One of the best ways to identify and break down these stories is to article the definition and characteristics of facts vs. fiction. In his book Language and the Pursuit of Happiness, Chalmers Brothers discusses the various parts of language, specifically the distinctions between assertions and assessments. An article on his website articulates several characteristics of these two speech acts, including the following:

Assertions can be true or false, and are always verifiable (or not) by an objective third party. Assessments are personal judgments and can be grounded (consciously connected to standards and facts) or not. They can never be "proven" true or false objectively.

Imagine if we took an honest, truthful look at what we hold true as "fact" and verifiable. I think about the stories and assessments I hold onto that are not fact, especially those that that may not be serving we well. It can be like a virtual library in my head sometimes, with the volume of stories I hold onto. Blowing apart the stories seem too daunting to me, so I'm trying with baby steps and slight tweaks. Just a slight shift in my perspective allows me to change the next plot turn, and potentially the ending.

Think about the possibilities that could be created by changing even a couple of components of our internal stories. We would have the power to let go of portions of the story that no longer serve us or gets in our way. We could rewrite the ending or even quite frankly, our assessment of the beginning or middle. We could create new stories and plot twists by tweaking just a few minor components of our tall tales.
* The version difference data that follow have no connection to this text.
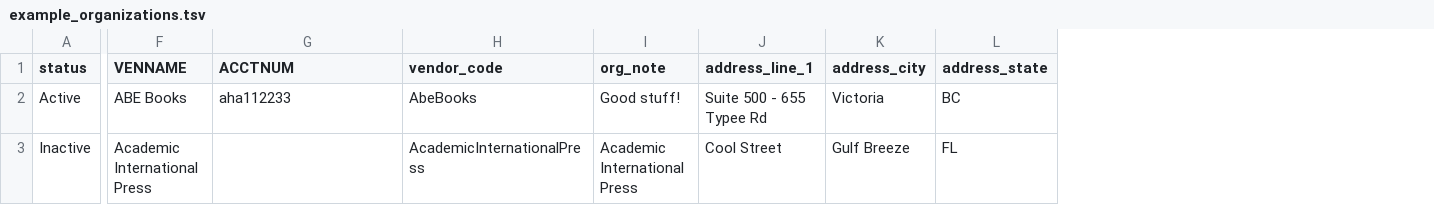
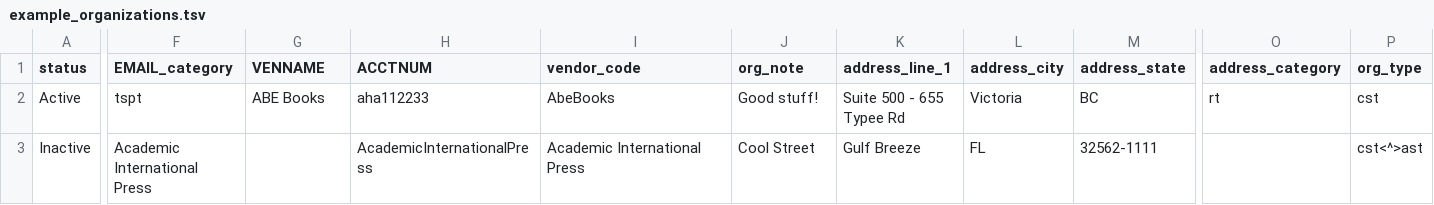
Before and after one commit to chadmcinnis/migration_repo_template, a TSV file: example_data/organizations/example_organizations.tsv, drawn as a sheet; only a part is shown, gaps mark what is left out; addresses are those after the commit; the diff covers the shown part only; the diff names each change by its address in the sheet, - before the commit and + after, or states it on an @@ line.

Commit message:
add ref data to organization config

```diff
--- a/example_data/organizations/example_organizations.tsv
+++ b/example_data/organizations/example_organizations.tsv
+column F (EMAIL_category), rows 2-3: tspt | Academic International Press
+column O (address_category), row 2: rt
+column P (org_type), rows 2-3: cst | cst<^>ast
-G3 (VENNAME): Academic International Press
+G3 (VENNAME): (empty)
-H3 (ACCTNUM): (empty)
+H3 (ACCTNUM): AcademicInternationalPress
-I3 (vendor_code): AcademicInternationalPress
+I3 (vendor_code): Academic International Press
-J3 (org_note): Academic International Press
+J3 (org_note): Cool Street
-K3 (address_line_1): Cool Street
+K3 (address_line_1): Gulf Breeze
-L3 (address_city): Gulf Breeze
+L3 (address_city): FL
-M3 (address_state): FL
+M3 (address_state): 32562-1111
```
Also changed, not shown: 1 edited cell elsewhere in this file, example_data/items/bw_items.tsv, 7 other files.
We would be our own author and fully realize the power stroke of the pen to create a new future. Who knows what the ending to your story may be?